December 17, 2020—Biomodex, a digital health company offering a three-dimensional (3D)–printed solution for patient-specific rehearsal and physician training, announced that findings for the company’s Evias endovascular intracranial aneurysm system solution were presented at SFNR 2020, the 47th Congress of the French Society of Neuroradiology (SFNR) held as a virtual event on December 16-17.
The clinical study was composed of 20 patients with complex unruptured intracranial aneurysms enrolled at CHU Rennes, France. Anthony Le Bras, MD, and Francois Eugene, MD, who are interventional neuroradiologists at CHU Rennes, presented the findings at SFNR. Full results of the study are expected to be published in 2021.
According to the company, the results validate the benefits of using patient-specific 3D models to simulate interventions in advance to help physicians choose the optimal device and approach for each patient and reduce operating times.
Biomodex uses imaging scans, such as CTA and/or 3D rotational angiography, to visualize the inside of blood vessels and organs and create 3D-printed precise models of each individual patients’ unruptured aneurysm. Unlike silicone models, Biomodex models are created using biomechanical responsive advanced materials that simulate the characteristics and haptic feedback of the individual’s anatomy, noted the company.
“Biomodex’s enhanced 3D-printed solution gave us unique insights ahead of the actual procedures,” commented Dr. Le Bras in the company’s press release. “Using the models for preprocedural rehearsals allowed us to know in advance if an approach was going to work and, if not, helped us to determine which medical device would be more effective. This not only boosted physician confidence but also reduced operating times and enabled us to decrease risk of complication during the real procedure.”

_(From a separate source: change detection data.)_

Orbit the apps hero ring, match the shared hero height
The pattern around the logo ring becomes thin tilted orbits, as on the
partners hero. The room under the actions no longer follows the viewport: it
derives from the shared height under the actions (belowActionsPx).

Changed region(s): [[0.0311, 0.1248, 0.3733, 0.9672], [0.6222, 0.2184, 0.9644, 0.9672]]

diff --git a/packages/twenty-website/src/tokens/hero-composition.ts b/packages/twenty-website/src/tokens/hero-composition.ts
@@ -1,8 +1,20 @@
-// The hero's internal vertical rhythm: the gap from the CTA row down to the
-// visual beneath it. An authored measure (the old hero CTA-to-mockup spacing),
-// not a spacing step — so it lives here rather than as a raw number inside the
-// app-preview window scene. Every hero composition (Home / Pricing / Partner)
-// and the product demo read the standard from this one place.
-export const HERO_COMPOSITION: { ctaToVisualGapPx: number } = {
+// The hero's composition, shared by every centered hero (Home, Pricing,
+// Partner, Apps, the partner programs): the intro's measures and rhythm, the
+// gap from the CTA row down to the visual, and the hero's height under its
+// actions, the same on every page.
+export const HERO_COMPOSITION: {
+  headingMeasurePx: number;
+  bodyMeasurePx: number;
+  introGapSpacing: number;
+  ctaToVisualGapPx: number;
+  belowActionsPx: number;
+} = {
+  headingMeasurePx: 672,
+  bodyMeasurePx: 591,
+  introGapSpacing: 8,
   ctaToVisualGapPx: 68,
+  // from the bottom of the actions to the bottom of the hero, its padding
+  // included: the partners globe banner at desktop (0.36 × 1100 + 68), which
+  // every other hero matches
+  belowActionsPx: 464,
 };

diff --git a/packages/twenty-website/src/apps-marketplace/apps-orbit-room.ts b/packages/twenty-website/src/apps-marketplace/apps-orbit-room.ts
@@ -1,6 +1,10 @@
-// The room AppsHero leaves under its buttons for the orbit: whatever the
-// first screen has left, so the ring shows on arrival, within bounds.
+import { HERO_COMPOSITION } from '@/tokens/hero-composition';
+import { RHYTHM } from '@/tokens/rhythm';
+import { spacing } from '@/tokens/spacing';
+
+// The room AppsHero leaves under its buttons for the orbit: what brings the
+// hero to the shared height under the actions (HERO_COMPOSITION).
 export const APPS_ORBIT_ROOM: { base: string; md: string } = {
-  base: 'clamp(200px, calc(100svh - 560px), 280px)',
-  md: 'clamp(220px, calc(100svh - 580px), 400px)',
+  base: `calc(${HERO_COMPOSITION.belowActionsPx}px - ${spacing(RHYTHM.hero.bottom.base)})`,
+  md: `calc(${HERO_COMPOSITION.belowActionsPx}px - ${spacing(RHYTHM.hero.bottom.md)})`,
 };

Dr. Eugene added, “The biomechanics and haptic feedback are key parts of Biomodex’s technology. The patient-specific models are realistic and can effectively reproduce hard areas inside the bone and soft areas inside the arteries, including the frictions and resistance of slope during procedures. We could also prepare the shapes and sizes of catheters needed.

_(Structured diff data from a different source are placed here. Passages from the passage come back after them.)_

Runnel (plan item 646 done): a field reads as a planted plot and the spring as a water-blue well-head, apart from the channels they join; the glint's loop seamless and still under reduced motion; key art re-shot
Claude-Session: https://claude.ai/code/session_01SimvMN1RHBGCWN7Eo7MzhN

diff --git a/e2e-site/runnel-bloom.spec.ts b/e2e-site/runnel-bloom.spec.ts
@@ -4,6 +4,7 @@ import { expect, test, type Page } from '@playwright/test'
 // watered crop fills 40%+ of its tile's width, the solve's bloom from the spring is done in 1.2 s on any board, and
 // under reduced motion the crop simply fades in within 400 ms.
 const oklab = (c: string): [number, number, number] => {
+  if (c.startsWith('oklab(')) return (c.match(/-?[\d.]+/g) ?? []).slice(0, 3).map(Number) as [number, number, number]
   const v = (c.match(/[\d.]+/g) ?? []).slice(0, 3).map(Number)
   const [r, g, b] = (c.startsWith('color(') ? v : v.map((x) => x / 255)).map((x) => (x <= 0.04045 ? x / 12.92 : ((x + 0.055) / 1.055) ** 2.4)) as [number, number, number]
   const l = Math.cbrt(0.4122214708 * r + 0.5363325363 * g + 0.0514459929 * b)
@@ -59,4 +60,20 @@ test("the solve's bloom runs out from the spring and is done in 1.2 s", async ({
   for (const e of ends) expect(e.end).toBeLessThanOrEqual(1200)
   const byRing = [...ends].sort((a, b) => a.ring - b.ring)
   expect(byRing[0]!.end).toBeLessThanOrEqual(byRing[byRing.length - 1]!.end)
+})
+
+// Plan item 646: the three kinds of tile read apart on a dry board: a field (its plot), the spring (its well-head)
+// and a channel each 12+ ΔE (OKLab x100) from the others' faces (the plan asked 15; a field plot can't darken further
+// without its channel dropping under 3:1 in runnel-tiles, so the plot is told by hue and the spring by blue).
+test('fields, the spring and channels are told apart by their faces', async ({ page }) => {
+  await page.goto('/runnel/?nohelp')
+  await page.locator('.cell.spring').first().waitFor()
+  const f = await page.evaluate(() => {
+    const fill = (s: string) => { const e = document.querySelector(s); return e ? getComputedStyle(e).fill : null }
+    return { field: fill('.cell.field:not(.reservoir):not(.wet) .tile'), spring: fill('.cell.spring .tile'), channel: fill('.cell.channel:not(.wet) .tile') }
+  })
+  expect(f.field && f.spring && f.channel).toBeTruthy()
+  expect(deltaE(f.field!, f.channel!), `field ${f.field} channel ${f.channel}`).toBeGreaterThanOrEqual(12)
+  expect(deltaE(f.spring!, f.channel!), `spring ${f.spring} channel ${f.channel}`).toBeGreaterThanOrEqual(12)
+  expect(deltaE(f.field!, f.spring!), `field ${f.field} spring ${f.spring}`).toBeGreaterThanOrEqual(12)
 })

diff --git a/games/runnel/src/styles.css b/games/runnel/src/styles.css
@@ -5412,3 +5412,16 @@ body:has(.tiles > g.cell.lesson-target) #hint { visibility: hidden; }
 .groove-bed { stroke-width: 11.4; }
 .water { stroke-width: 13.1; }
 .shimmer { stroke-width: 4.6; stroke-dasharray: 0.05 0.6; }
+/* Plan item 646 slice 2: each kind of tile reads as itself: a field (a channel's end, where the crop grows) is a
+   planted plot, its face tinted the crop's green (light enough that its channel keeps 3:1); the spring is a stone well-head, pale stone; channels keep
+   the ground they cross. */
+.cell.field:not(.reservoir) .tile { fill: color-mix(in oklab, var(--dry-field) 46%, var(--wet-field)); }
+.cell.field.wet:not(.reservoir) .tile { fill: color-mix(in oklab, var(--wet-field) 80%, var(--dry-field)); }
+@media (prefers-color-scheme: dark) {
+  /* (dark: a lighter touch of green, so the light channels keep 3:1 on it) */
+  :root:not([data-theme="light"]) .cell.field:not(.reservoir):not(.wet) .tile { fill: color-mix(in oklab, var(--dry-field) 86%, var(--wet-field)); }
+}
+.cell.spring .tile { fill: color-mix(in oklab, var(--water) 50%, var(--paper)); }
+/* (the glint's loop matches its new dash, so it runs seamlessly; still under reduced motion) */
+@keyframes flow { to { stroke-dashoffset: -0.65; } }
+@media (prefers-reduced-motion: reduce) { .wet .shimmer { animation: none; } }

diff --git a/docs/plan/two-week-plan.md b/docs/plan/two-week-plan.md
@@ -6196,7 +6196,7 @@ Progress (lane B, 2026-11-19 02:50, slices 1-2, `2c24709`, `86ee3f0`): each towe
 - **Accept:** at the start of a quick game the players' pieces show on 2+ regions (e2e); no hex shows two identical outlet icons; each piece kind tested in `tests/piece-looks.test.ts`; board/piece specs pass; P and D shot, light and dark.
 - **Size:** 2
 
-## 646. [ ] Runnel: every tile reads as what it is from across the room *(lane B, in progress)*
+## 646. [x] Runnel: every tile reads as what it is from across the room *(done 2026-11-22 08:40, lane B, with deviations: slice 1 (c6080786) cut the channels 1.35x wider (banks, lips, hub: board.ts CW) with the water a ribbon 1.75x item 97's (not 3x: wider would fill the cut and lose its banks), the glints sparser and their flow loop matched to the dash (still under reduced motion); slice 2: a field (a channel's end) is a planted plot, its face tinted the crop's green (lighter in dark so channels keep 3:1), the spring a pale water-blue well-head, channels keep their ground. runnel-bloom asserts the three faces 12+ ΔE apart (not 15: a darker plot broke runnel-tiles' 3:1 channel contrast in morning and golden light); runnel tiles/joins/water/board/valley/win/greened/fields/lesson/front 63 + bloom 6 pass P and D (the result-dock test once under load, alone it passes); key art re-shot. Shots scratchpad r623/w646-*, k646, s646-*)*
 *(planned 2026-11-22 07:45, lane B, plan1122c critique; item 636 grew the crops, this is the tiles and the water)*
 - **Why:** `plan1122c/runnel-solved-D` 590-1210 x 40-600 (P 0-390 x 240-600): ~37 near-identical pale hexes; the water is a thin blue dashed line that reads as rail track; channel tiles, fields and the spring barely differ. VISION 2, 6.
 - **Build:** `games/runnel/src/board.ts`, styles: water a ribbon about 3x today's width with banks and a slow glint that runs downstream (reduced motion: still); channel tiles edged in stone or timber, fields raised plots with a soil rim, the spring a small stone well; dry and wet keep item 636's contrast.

“Our study shows by metrology’s measurements that the 3D models reliably reproduced intracranial aneurysm features. We believe Biomodex could become the model of care for complex cases and physician training in the future, and eventually be used for other procedures, such as stroke.”